Math: Flat and Solid Shapes; Shapes and Patterns
Estimated Time for 5 Activities: Approximately 45 minutes
Things to know:
- Sit with mom, dad, grandparent or guardian, or your brother or sister to practice identifying shapes.
- If you do not have the supplied worksheets or access to any of the worksheets, it is fine to create your own based off the supplied worksheets.
- More specific directions are provided on each sheet/activity that goes along with these lessons. I will send these sheets through email.
Overview: Identifying flat shapes
Explanation: Color the correct shape to match the shape word.
- Color the correct shape to match the shape word.
Activity 2: Extra - Only complete if you want more practice.
Overview: Identifying and sorting flat and solid shapes

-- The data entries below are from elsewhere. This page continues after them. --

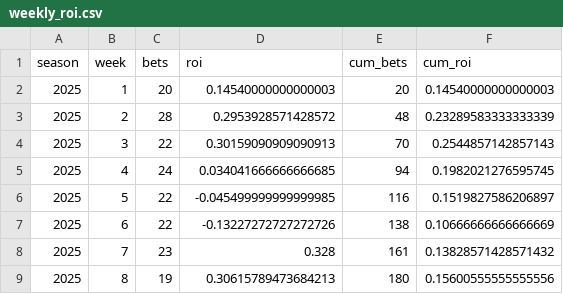
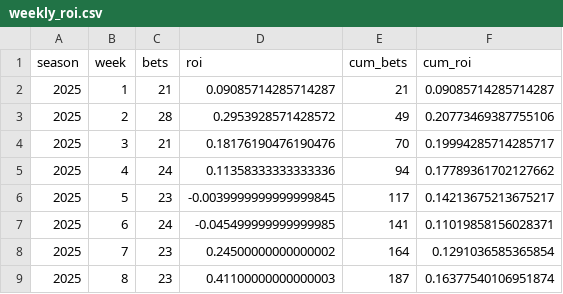
Before and after one commit to StevenRidder/Football, a CSV file: simulation_engine/nflfastR_simulator/artifacts/weekly_roi.csv, drawn as a sheet.

```diff
--- a/simulation_engine/nflfastR_simulator/artifacts/weekly_roi.csv
+++ b/simulation_engine/nflfastR_simulator/artifacts/weekly_roi.csv
@@ -1,9 +1,9 @@
 season,week,bets,roi,cum_bets,cum_roi
-2025,1,20,0.14540000000000003,20,0.14540000000000003
-2025,2,28,0.2953928571428572,48,0.23289583333333339
-2025,3,22,0.30159090909090913,70,0.2544857142857143
-2025,4,24,0.034041666666666685,94,0.1982021276595745
-2025,5,22,-0.045499999999999985,116,0.1519827586206897
-2025,6,22,-0.13227272727272726,138,0.10666666666666669
-2025,7,23,0.328,161,0.13828571428571432
-2025,8,19,0.30615789473684213,180,0.15600555555555556
+2025,1,21,0.09085714285714287,21,0.09085714285714287
+2025,2,28,0.2953928571428572,49,0.20773469387755106
+2025,3,21,0.18176190476190476,70,0.19994285714285717
+2025,4,24,0.11358333333333336,94,0.17789361702127662
+2025,5,23,-0.0039999999999999845,117,0.14213675213675217
+2025,6,24,-0.045499999999999985,141,0.11019858156028371
+2025,7,23,0.24500000000000002,164,0.1291036585365854
+2025,8,23,0.41100000000000003,187,0.16377540106951874
```
Also changed, not shown: simulation_engine/nflfastR_simulator/artifacts/backtest_all_games_conviction.csv, simulation_engine/nflfastR_simulator/artifacts/backtest_week9_10_predictions.csv, 46 other files.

Explanation: Name and sort flat and solid shapes. f you don’t have a printer to cut out the pictures, go on a HOUSE HUNT. Using real household items or magazines, find flat and solid shapes such as rectangles, triangles, squares, circles (flat shapes) or solid shapes such as spheres, rectangular prisms, cubes, trapezoids, etc. How are solid and flat shapes the same? How are they different?
- Cut out the given pictures and use them as cards.
- Mix up the cut out cards. Lay them flat on the table.
- Sort them into flat and solid shapes.
- Discuss how are they alike? How are they different?
- If you were to match a flat shape to a solid shape, which shapes would go together?
Overview: Identifying, counting, and comparing flat shapes
Explanation: Identify, count, and compare flat shapes.
- Identify given flat shapes.
- Describe and write to tell how they are alike. How are they different?
Activity 4: Problem Solving with Shapes: Extra - Only complete if you want more practice.
Overview: Sorting flat shapes
Explanation: Sort flat shapes into two different groups
- Sort given flat shapes into two groups.
- Write to explain the two groups you sorted the shapes into and why.
Overview: Shape Patterns
Explanation: You will compete a shape pattern by drawing the shape that comes next in a given pattern.
- Draw the shape or shapes that come next in the shape pattern.
Please see below for our specials schedule and plans:
Monday – Gym
Tuesday – Music
Wednesday – Library
Thursday – Quest
Friday - Art